  with the coil alternately up in the air, then near the ground. Some detectorists prefer manual ground
  balance, at least as an option, since it provides greater control in prospecting, where changes in ground
  conditions are important for assessing the presence of gold-bearing ore.
• Mixed or combined methods of ground balance. Manufacturers often allow owners to select manual or
  automatic ground balancing, simply by flipping a toggle switch on the detector. As mentioned above, in
  some circumstances, such as prospecting for gold, the owner may want more control over settings on the
  detector. Think of it as automatic transmission versus a manual clutch.

6. Detector operating frequency

Detectors use very low frequency sine wave oscillations in the coil to detect their targets. The vast majority of detectors on the market today use an operating frequency between 3,000 and 20,000 cycles per second, or hertz. The typical land-oriented detector might use an oscillator at 7,000 cycles per second, abbreviated 7k Hz.

For purposes of selecting a detector, the crucial point to remember is:

• The higher the frequency, the easier it is to detect small objects, such as BB-sized relics or minute specs
  of gold. Higher frequencies, however, are less able to penetrate deep into the ground.

• The lower the frequency, the deeper your detector can scan, with the same sized coil. Lower frequencies,
  however, are less efficient at picking up very small objects.

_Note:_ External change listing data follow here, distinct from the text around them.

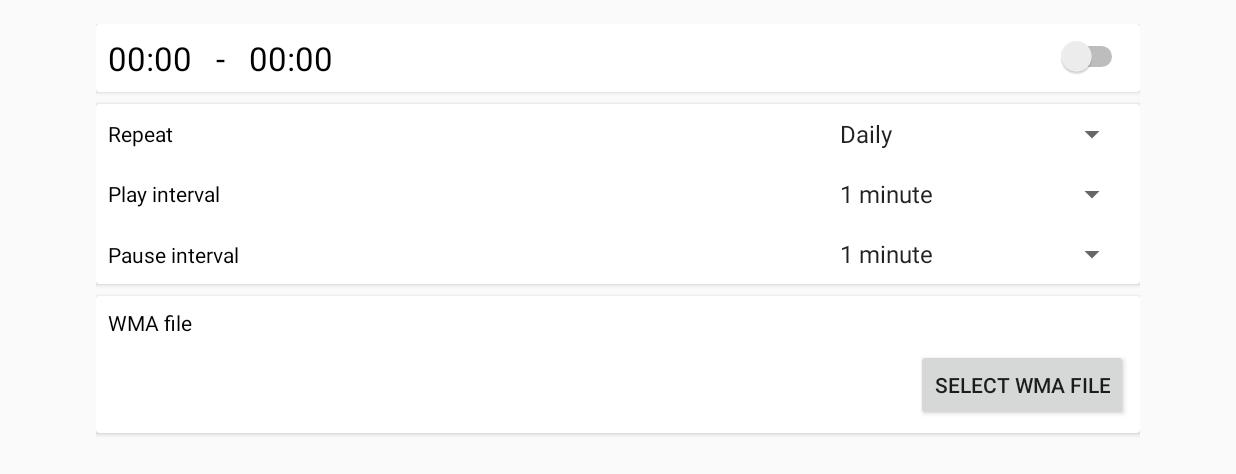
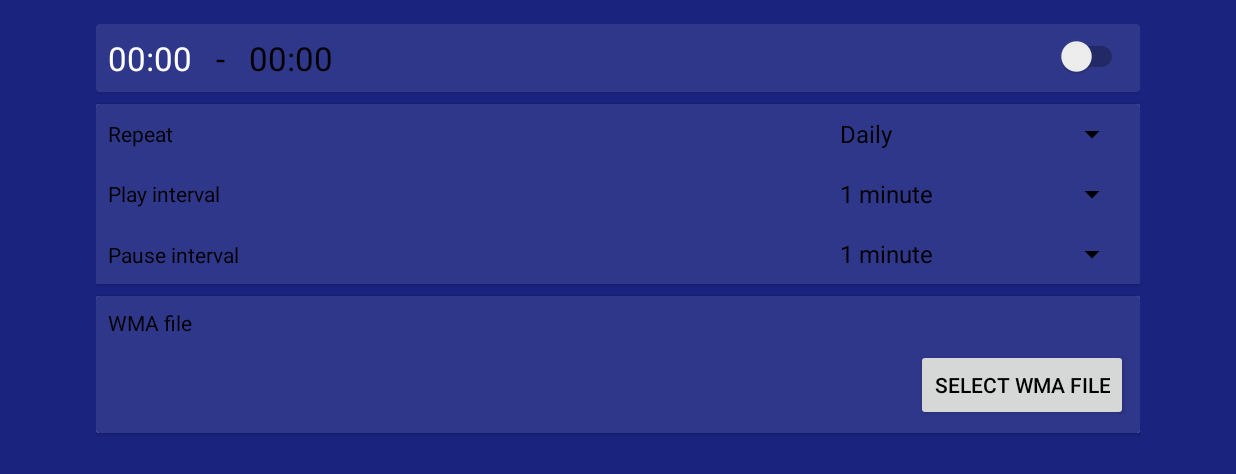
Before and after one commit to dakishin/test_task, an Android app: the screen it shows after launch (MainActivity), on a phone screen of 824 x 412 dp (held sideways). Shown: the top 474 px of the screen. Run offline under Robolectric (Android 15) with nearby library versions, the phone set to English and light mode, and no system bars.

Commit message:
initial commit

```diff
--- a/app/src/main/res/layout/activity_main.xml
+++ b/app/src/main/res/layout/activity_main.xml
@@ -1,10 +1,13 @@
 <?xml version="1.0" encoding="utf-8"?>
 <LinearLayout
     xmlns:android="http://schemas.android.com/apk/res/android"
+    xmlns:app="http://schemas.android.com/apk/res-auto"
     xmlns:tools="http://schemas.android.com/tools"
+    xmlns:card_view="http://schemas.android.com/apk/res-auto"
     android:id="@+id/activity_main"
     android:layout_width="match_parent"
     android:layout_height="match_parent"
+    android:background="#1a237e"
     android:orientation="vertical"
     android:paddingBottom="@dimen/activity_vertical_margin"
     android:paddingLeft="@dimen/activity_horizontal_margin"
@@ -16,6 +19,7 @@
         android:layout_width="match_parent"
         android:layout_height="wrap_content"
         android:layout_marginBottom="8dp"
+        card_view:cardBackgroundColor="#2f378a"
         >
 
         <LinearLayout
@@ -25,7 +29,7 @@
             android:padding="8dp">
 
             <TextView
-                android:textColor="@android:color/black"
+                android:textColor="@android:color/white"
                 android:id="@+id/fromTimeTextView"
                 android:layout_width="wrap_content"
                 android:layout_height="wrap_content"
@@ -34,7 +38,6 @@
                 />
 
             <TextView
-                android:textColor="@android:color/black"
                 android:layout_width="wrap_content"
                 android:layout_height="wrap_content"
                 android:paddingLeft="16dp"
@@ -43,7 +46,6 @@
                 android:textSize="22sp"/>
 
             <TextView
-                android:textColor="@android:color/black"
                 android:id="@+id/toTimeTextView"
                 android:layout_width="wrap_content"
                 android:layout_height="wrap_content"
@@ -76,6 +78,7 @@
         <LinearLayout
             android:layout_width="match_parent"
             android:layout_height="wrap_content"
+            android:background="#2f378a"
             android:orientation="vertical">
 
             <LinearLayout
@@ -88,7 +91,6 @@
                     android:layout_width="100dp"
                     android:layout_height="wrap_content"
                     android:text="Repeat"
-                    android:textColor="@android:color/black"
                     android:textSize="14sp"/>
 
                 <View
@@ -115,7 +117,7 @@
                     android:layout_width="100dp"
                     android:layout_height="wrap_content"
                     android:text="Play interval"
-                    android:textColor="@android:color/black"/>
+                    />
 
                 <View
                     android:layout_width="0dp"
@@ -133,13 +135,14 @@
             <LinearLayout
                 android:layout_width="match_parent"
                 android:layout_height="wrap_content"
+                android:background="#2f378a"
                 android:padding="8dp">
 
                 <TextView
                     android:layout_width="100dp"
                     android:layout_height="wrap_content"
                     android:text="Pause interval"
-                    android:textColor="@android:color/black"/>
+                    />
 
                 <View
                     android:layout_width="0dp"
@@ -165,6 +168,7 @@
         <LinearLayout
             android:layout_width="match_parent"
             android:layout_height="wrap_content"
+            android:background="#2f378a"
             android:orientation="vertical"
             android:padding="8dp">
 
@@ -178,7 +182,7 @@
                     android:layout_width="wrap_content"
                     android:layout_height="wrap_content"
                     android:text="WMA file"
-                    android:textColor="@android:color/black"/>
+                    />
 
                 <View
                     android:layout_width="0dp"
@@ -189,12 +193,12 @@
                     android:id="@+id/file_name"
                     android:layout_width="wrap_content"
                     android:layout_height="wrap_content"
-                    tools:text="hello"
-                    android:textColor="@android:color/black"/>
+
+                    tools:text="hello"/>
 
             </LinearLayout>
 
-            <Button
+            <android.support.v7.widget.AppCompatButton
                 android:id="@+id/selectWMAFile"
                 android:layout_width="wrap_content"
                 android:layout_height="wrap_content"
--- a/app/src/main/res/values/colors.xml
+++ b/app/src/main/res/values/colors.xml
@@ -1,6 +1,15 @@
 <?xml version="1.0" encoding="utf-8"?>
 <resources>
-    <color name="colorPrimary">#3F51B5</color>
-    <color name="colorPrimaryDark">#303F9F</color>
-    <color name="colorAccent">#FF4081</color>
+
+    <color name="primary">#212121</color>
+    <color name="primary_dark">#10154c</color>
+    <color name="primary_light">#BBDEFB</color>
+    <color name="accent">#da4336</color>
+
+
+    <color name="primary_text">#212121</color>
+    <color name="secondary_text">#757575</color>
+    <color name="icons">#FFFFFF</color>
+    <color name="divider">#BDBDBD</color>
+
 </resources>
--- a/app/src/main/res/values/styles.xml
+++ b/app/src/main/res/values/styles.xml
@@ -3,9 +3,20 @@
     <!-- Base application theme. -->
     <style name="AppTheme" parent="Theme.AppCompat.Light.NoActionBar">
         <!-- Customize your theme here. -->
-        <item name="colorPrimary">@color/colorPrimary</item>
-        <item name="colorPrimaryDark">@color/colorPrimaryDark</item>
-        <item name="colorAccent">@color/colorAccent</item>
+        <item name="colorPrimary">@color/primary</item>
+        <item name="colorPrimaryDark">@color/primary_dark</item>
+        <item name="colorAccent">@color/accent</item>
+
+
+
+        <item name="android:textColorSecondary">@android:color/black</item>
+        <item name="android:textColorPrimary">@android:color/black</item>
+
+        <item name="android:textColor">@android:color/black</item>
+
+
+        <!--<item name="android:divider">@color/divider</item>-->
+
     </style>
 
 </resources>
```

Detector operating frequency is not like a computer clock speed, where the faster it goes the better. The different frequencies are more suited for specific purposes. For high frequencies, imagine shooting sewing needles into the sand. They are good for picking up tiny objects, but they don’t go very deep beneath the surface. Next shoot hundreds of nails into the sand. They go deeper than the needles, and are good for detecting coin-sized objects. Finally, shoot a few large tent stakes into the sand. They penetrate much deeper, but are not good at finding tiny objects. They are suited for finding larger objects.

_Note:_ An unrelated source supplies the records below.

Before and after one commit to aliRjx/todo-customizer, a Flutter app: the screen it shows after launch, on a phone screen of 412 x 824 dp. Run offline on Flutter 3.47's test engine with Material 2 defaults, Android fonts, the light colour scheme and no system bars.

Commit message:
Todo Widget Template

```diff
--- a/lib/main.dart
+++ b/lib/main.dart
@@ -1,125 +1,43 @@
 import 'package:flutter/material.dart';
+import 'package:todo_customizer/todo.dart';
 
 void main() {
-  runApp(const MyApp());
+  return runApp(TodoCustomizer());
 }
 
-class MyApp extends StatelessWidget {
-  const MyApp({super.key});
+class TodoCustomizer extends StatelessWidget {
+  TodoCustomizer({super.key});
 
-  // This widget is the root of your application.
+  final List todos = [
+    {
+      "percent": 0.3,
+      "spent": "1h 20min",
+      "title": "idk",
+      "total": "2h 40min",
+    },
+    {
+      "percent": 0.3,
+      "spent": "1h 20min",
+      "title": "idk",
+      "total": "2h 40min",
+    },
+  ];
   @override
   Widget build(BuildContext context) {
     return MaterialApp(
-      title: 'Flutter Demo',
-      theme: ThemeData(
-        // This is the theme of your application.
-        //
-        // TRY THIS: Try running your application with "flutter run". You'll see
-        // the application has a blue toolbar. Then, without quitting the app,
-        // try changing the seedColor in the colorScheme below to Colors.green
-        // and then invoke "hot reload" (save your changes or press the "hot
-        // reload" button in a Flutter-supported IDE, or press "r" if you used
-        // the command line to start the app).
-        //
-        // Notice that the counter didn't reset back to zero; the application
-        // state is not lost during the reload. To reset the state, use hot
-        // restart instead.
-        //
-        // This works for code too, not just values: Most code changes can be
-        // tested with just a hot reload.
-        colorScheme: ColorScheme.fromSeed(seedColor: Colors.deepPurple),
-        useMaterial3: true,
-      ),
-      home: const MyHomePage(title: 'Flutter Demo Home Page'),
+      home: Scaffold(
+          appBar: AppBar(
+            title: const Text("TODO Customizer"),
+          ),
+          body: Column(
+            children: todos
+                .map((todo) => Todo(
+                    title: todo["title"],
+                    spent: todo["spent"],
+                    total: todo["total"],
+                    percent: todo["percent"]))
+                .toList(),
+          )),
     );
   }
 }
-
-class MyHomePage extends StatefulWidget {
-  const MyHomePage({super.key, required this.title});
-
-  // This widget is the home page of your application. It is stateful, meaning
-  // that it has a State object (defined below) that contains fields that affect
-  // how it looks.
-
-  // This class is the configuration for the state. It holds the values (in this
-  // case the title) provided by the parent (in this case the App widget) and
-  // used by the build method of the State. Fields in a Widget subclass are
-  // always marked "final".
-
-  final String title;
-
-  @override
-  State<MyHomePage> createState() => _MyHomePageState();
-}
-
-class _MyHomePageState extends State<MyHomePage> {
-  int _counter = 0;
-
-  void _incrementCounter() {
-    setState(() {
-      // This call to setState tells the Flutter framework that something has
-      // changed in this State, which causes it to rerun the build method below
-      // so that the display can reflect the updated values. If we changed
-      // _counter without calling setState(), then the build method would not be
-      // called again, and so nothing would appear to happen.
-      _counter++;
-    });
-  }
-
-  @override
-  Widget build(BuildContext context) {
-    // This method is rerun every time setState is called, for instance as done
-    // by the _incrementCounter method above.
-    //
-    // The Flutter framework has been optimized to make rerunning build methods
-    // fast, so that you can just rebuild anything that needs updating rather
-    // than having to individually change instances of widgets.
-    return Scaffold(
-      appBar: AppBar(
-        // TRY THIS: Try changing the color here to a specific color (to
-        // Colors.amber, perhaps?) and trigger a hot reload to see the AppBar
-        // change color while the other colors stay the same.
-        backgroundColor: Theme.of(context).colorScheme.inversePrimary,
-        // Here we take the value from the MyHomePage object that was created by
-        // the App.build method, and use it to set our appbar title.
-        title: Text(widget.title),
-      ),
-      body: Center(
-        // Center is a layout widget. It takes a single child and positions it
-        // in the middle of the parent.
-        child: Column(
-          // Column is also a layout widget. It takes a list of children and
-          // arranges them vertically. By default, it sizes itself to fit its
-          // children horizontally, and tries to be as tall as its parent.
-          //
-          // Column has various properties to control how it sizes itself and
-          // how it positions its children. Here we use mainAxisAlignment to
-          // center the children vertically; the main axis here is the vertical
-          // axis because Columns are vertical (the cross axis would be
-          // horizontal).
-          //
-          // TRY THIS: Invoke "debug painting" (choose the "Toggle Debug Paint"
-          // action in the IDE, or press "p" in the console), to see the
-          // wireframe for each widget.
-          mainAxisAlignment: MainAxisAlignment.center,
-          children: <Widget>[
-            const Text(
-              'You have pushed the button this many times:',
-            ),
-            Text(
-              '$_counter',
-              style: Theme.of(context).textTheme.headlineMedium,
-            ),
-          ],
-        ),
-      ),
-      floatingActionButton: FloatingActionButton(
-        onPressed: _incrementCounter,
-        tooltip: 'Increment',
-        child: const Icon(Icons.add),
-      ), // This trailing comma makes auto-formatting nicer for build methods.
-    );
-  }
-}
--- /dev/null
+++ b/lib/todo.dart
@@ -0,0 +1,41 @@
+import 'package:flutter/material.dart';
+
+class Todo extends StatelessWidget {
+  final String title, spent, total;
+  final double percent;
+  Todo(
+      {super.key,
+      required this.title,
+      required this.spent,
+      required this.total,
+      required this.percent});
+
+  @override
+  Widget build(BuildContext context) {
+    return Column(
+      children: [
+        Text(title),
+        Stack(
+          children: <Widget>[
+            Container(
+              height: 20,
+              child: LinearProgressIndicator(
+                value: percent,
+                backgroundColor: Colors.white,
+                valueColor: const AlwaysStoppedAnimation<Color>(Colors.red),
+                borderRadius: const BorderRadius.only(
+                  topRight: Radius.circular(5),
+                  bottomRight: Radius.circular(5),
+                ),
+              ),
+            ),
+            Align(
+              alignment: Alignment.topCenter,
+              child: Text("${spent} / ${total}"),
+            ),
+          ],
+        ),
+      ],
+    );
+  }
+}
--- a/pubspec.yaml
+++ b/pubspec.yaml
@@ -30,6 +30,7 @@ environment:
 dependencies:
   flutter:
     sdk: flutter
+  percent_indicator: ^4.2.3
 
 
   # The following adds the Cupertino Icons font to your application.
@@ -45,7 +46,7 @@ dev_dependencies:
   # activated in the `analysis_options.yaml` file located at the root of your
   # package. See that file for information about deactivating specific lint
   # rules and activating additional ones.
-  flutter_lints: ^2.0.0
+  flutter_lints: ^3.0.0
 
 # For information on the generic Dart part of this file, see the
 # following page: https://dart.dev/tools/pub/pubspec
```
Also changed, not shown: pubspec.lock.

Some manufacturers now produce detectors which generate multiple simultaneous frequencies for the same coil. This type of detector will span a much greater spectrum of both depth and object size. The Minelab Safari metal detector, for example, boasts 28 frequencies. Although this improves your detecting options, it also adds to the cost of the detector.


Target ID using VDI numbers. Here a +22 indicates a nickel or a ring.